This deck has been popularized by many professional players, and since blue is already the best color in the set I wouldn't expect to be able to draft it too often.
One deck that you don't see as often but can be every bit as powerful is mono-green. Everyone knows what green is good at: making beefy creatures. And in Magic 2014, green has access to some of the beefiest. Cards like Rumbling Baloth, Kalonian Tusker, and Woodborn Behemoth can put up a lot of power and toughness in a hurry.
But beef isn't what makes this deck interesting. It's the way green fills the gaps, and the way it finishes the game, that are unique to Magic 2014. The first order of business for green is finding good answers to creatures with flying. It's too easy for a blue mage to make some fliers then start countering your big spells and gaining tempo advantage with bounce spells (like Time Ebb and Disperse). Green needs to find a way to fight back, and it turns out it has that in spades.
With Giant Spider, Deadly Recluse, Windstorm, and Plummet at its disposal, flying creatures aren't long for this particular battlefield.

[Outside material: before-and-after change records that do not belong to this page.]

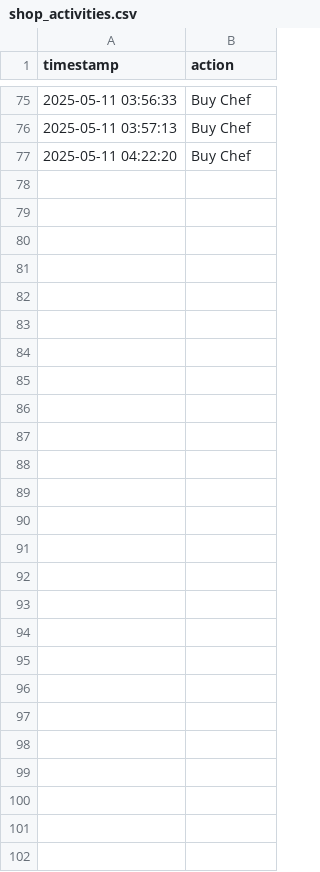
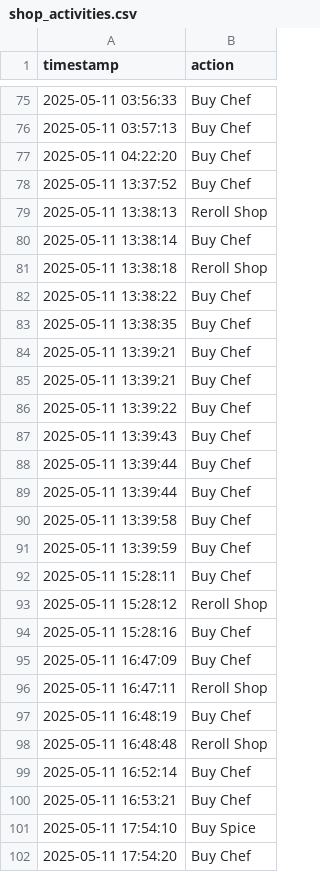
Before and after one commit to KhittitajB/BolognaKitchen, a CSV file: data/shop_activities.csv, drawn as a sheet; only a part is shown, gaps mark what is left out; the diff names each change by its address in the sheet, - before the commit and + after, or states it on an @@ line.

```diff
--- a/data/shop_activities.csv
+++ b/data/shop_activities.csv
+row 78: 2025-05-11 13:37:52 | Buy Chef
+row 79: 2025-05-11 13:38:13 | Reroll Shop
+row 80: 2025-05-11 13:38:14 | Buy Chef
+row 81: 2025-05-11 13:38:18 | Reroll Shop
+row 82: 2025-05-11 13:38:22 | Buy Chef
+row 83: 2025-05-11 13:38:35 | Buy Chef
+row 84: 2025-05-11 13:39:21 | Buy Chef
+row 85: 2025-05-11 13:39:21 | Buy Chef
+row 86: 2025-05-11 13:39:22 | Buy Chef
+row 87: 2025-05-11 13:39:43 | Buy Chef
+row 88: 2025-05-11 13:39:44 | Buy Chef
+row 89: 2025-05-11 13:39:44 | Buy Chef
+row 90: 2025-05-11 13:39:58 | Buy Chef
+row 91: 2025-05-11 13:39:59 | Buy Chef
+row 92: 2025-05-11 15:28:11 | Buy Chef
+row 93: 2025-05-11 15:28:12 | Reroll Shop
+row 94: 2025-05-11 15:28:16 | Buy Chef
+row 95: 2025-05-11 16:47:09 | Buy Chef
+row 96: 2025-05-11 16:47:11 | Reroll Shop
+row 97: 2025-05-11 16:48:19 | Buy Chef
+row 98: 2025-05-11 16:48:48 | Reroll Shop
+row 99: 2025-05-11 16:52:14 | Buy Chef
+row 100: 2025-05-11 16:53:21 | Buy Chef
+row 101: 2025-05-11 17:54:10 | Buy Spice
+row 102: 2025-05-11 17:54:20 | Buy Chef
```
Also changed, not shown: data/cards_discarded.csv, data/cards_played.csv, 2 other files.
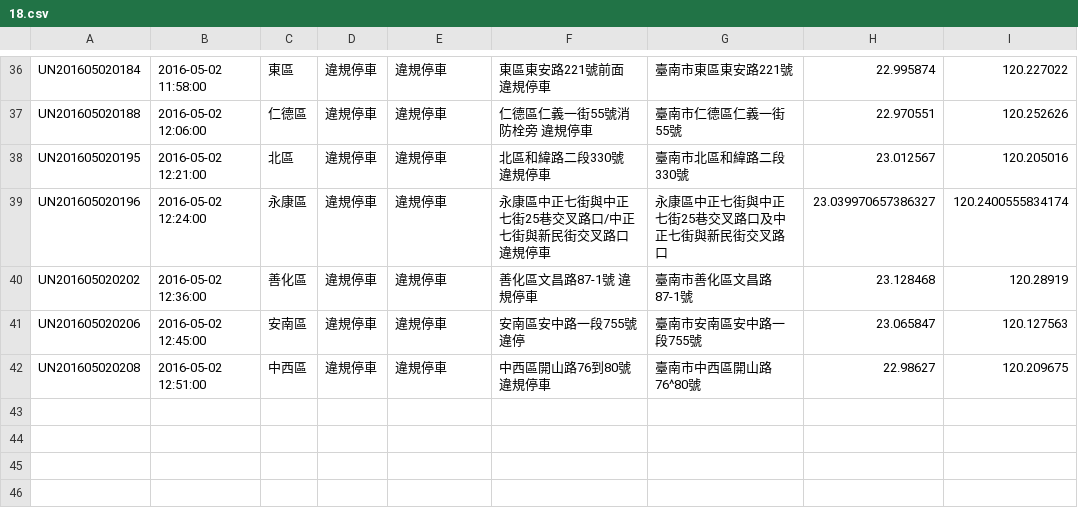
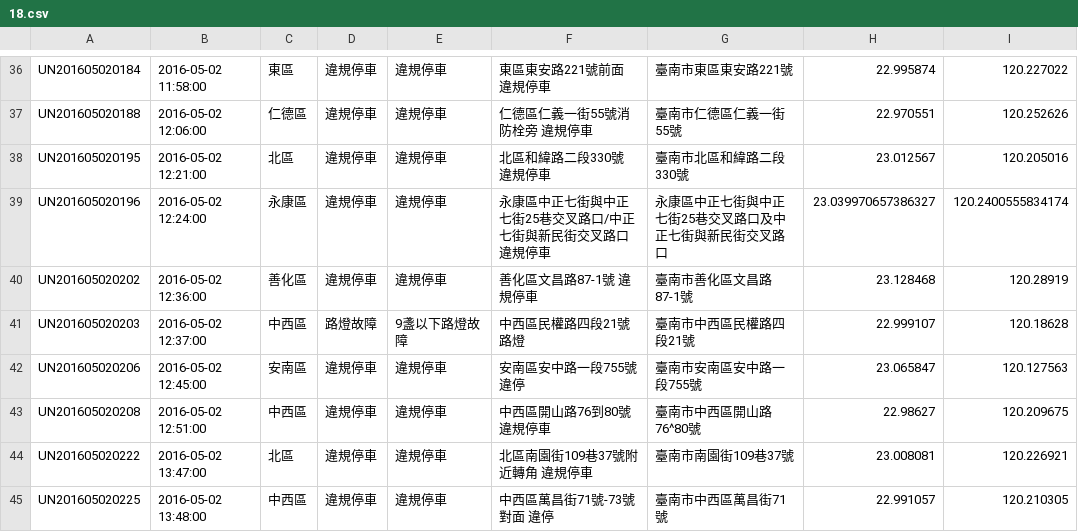
Before and after one commit to kiang/tainan_1999_map, a CSV file: data/2016/18.csv, drawn as a sheet; only a part is shown, gaps mark what is left out; the diff names each change by its address in the sheet, - before the commit and + after, or states it on an @@ line.

```diff
--- a/data/2016/18.csv
+++ b/data/2016/18.csv
+row 41: UN201605020203 | 2016-05-02 12:37:00 | 中西區 | 路燈故障 | 9盞以下路燈故障 | 中西區民權路四段21號 路燈 | 臺南市中西區民權路四段21號 | 22.999107 | 120.18628
+row 44: UN201605020222 | 2016-05-02 13:47:00 | 北區 | 違規停車 | 違規停車 | 北區南園街109巷37號附近轉角 違規停車 | 臺南市南園街109巷37號 | 23.008081 | 120.226921
+row 45: UN201605020225 | 2016-05-02 13:48:00 | 中西區 | 違規停車 | 違規停車 | 中西區萬昌街71號-73號對面 違停 | 臺南市中西區萬昌街71號 | 22.991057 | 120.210305
```
Also changed, not shown: 1 other file.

As far as blocking on the ground goes, well, green is already naturally good at this, and it even has a way to reach out and take down utility creatures with the slightly overcosted but still-worth-it Hunt the Weak. The ability to reach out and take down a creature on the other side of the battlefield is relatively new for green, but it's awesome to have available in this way.

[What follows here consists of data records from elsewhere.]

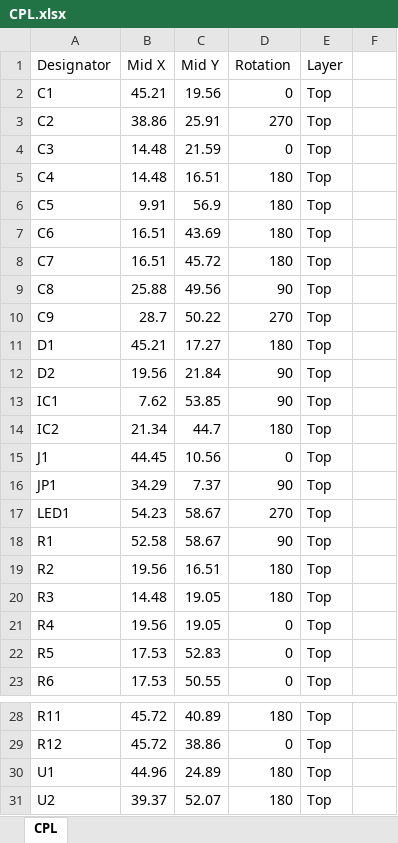
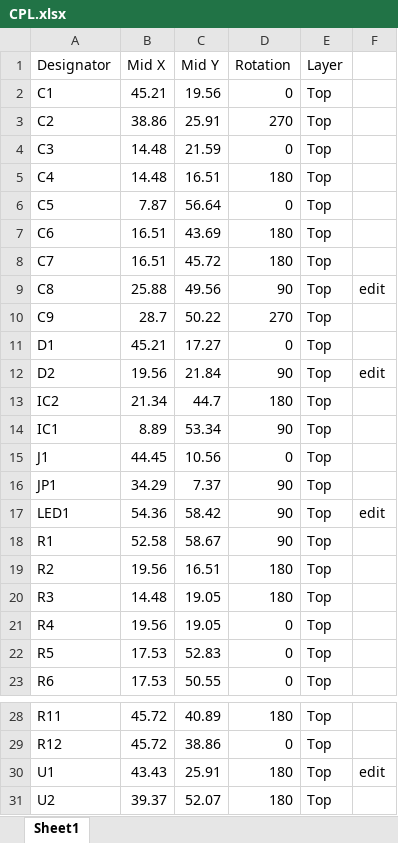
Before and after one commit to angrypig7/RFM98W-LoRa-Shield, an Excel workbook: _OUTPUT/CPL.xlsx, sheet Sheet1, drawn as a sheet; only a part is shown, gaps mark what is left out; values as stored, in another font and other column widths than the file's, no borders; removed rows and columns are numbered as before the commit, all else as after; the diff names each change by its address in the sheet, - before the commit and + after, or states it on an @@ line.

```diff
--- a/_OUTPUT/CPL.xlsx (sheet Sheet1)
+++ b/_OUTPUT/CPL.xlsx (sheet Sheet1)
-sheet tab: CPL
+sheet tab: Sheet1
-B6 (Mid X): 9.91
+B6 (Mid X): 7.87
-C6 (Mid Y): 56.9
+C6 (Mid Y): 56.64
-D6 (Rotation): 180
+D6 (Rotation): 0
-F9: (empty)
+F9: edit
-D11 (Rotation): 180
+D11 (Rotation): 0
-F12: (empty)
+F12: edit
-row 13: IC1 | 7.62 | 53.85 | 90 | Top
+row 14: IC1 | 8.89 | 53.34 | 90 | Top
-B17 (Mid X): 54.23
+B17 (Mid X): 54.36
-C17 (Mid Y): 58.67
+C17 (Mid Y): 58.42
-D17 (Rotation): 270
+D17 (Rotation): 90
-F17: (empty)
+F17: edit
-B30 (Mid X): 44.96
+B30 (Mid X): 43.43
-C30 (Mid Y): 24.89
+C30 (Mid Y): 25.91
-F30: (empty)
+F30: edit
```
Also changed, not shown: _OUTPUT/BOM.xlsx, 25 other files.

The other thing the green deck needed is a big finisher all its own. And it got one:
A decidedly black-feeling card (to me, at least), Howl of the Night Pack is a pretty extraordinary finisher in a mono- (or even just heavy) green deck. Getting 14 power and 14 toughness spread out across seven bodies is really impressive. Also, there are few cards in the format that actually deal with all those Wolves. Planar Cleansing and Ratchet Bomb are the only ones that come to mind, and they are both rares. I think that as people gravitate toward blue, counterpunching with green may be the ticket to wins at this stage.

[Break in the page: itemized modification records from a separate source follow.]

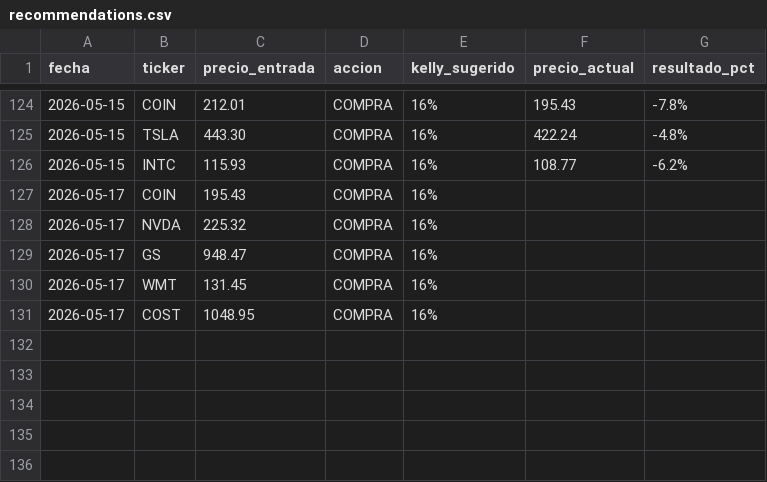
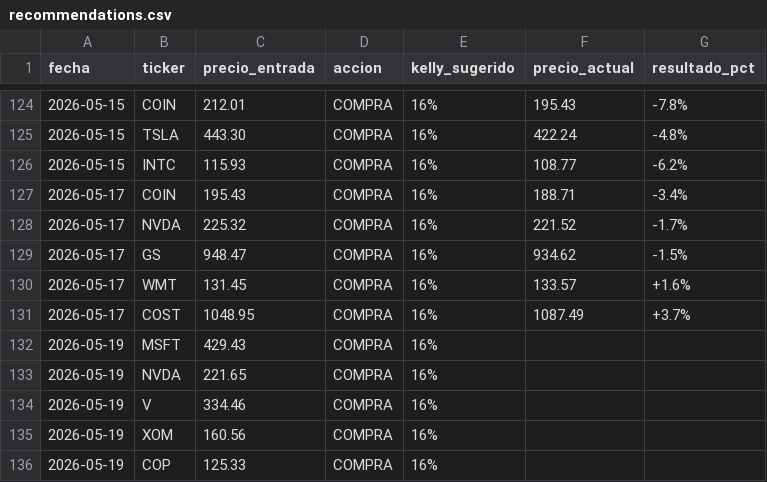
Before and after one commit to g0nzvle-zz/TradingBot, a CSV file: recommendations.csv, drawn as a sheet; only a part is shown, gaps mark what is left out.

Commit message:
chore: update recommendations tracker [skip ci]

```diff
--- a/recommendations.csv
+++ b/recommendations.csv
@@ -126,6 +126,11 @@ fecha,ticker,precio_entrada,accion,kelly_sugerido,precio_actual,resultado_pct
 2026-05-15,INTC,115.93,COMPRA,16%,108.77,-6.2%
-2026-05-17,COIN,195.43,COMPRA,16%,,
-2026-05-17,NVDA,225.32,COMPRA,16%,,
-2026-05-17,GS,948.47,COMPRA,16%,,
-2026-05-17,WMT,131.45,COMPRA,16%,,
-2026-05-17,COST,1048.95,COMPRA,16%,,
+2026-05-17,COIN,195.43,COMPRA,16%,188.71,-3.4%
+2026-05-17,NVDA,225.32,COMPRA,16%,221.52,-1.7%
+2026-05-17,GS,948.47,COMPRA,16%,934.62,-1.5%
+2026-05-17,WMT,131.45,COMPRA,16%,133.57,+1.6%
+2026-05-17,COST,1048.95,COMPRA,16%,1087.49,+3.7%
+2026-05-19,MSFT,429.43,COMPRA,16%,,
+2026-05-19,NVDA,221.65,COMPRA,16%,,
+2026-05-19,V,334.46,COMPRA,16%,,
+2026-05-19,XOM,160.56,COMPRA,16%,,
+2026-05-19,COP,125.33,COMPRA,16%,,
```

One thing that separates memorable Limited formats from forgettable ones are the build-around-me cards available. In Magic 2014, most of these seem to center around sacrificing creatures.
Bubbling Cauldron and Barrage of Expendables are two cards that people seem to have come around on lately. In a set that has Act of Treason at common rarity, it's not a big surprise to see that two cheap, repeatable sacrifice outlets have garnered some attention.
I'll admit, I still haven't found the right opportunity to try out Angelic Accord. It requires some amount of maneuvering during the draft portion, playing some mediocre cards to make it good, and it happens to be in the worst color in the set. All of these are tough strikes against Angelic Accord, but if you do assemble the two- or three-card combo, making a ton of Angels (while padding one's life total) seems like a great way to finish a game of Magic.
More to Come
It's easy to forget that it's still relatively early in the format. These decks that are showing up are the first real things to stick after people started throwing every iteration against the wall. This next phase is where it gets interesting, as people start to react to the popular decks and other new archetypes emerge.
I'll be keeping my eye on it, that's for sure.
Marshall Sutcliffe hosts the Limited Resources podcast, does Pro Tour and Grand Prix video coverage, writes articles, and produces strategy videos. Marshall came back to Magic after discovering Limited following a long hiatus from the game, but he enjoys all forms of the game. He lives in Seattle, WA.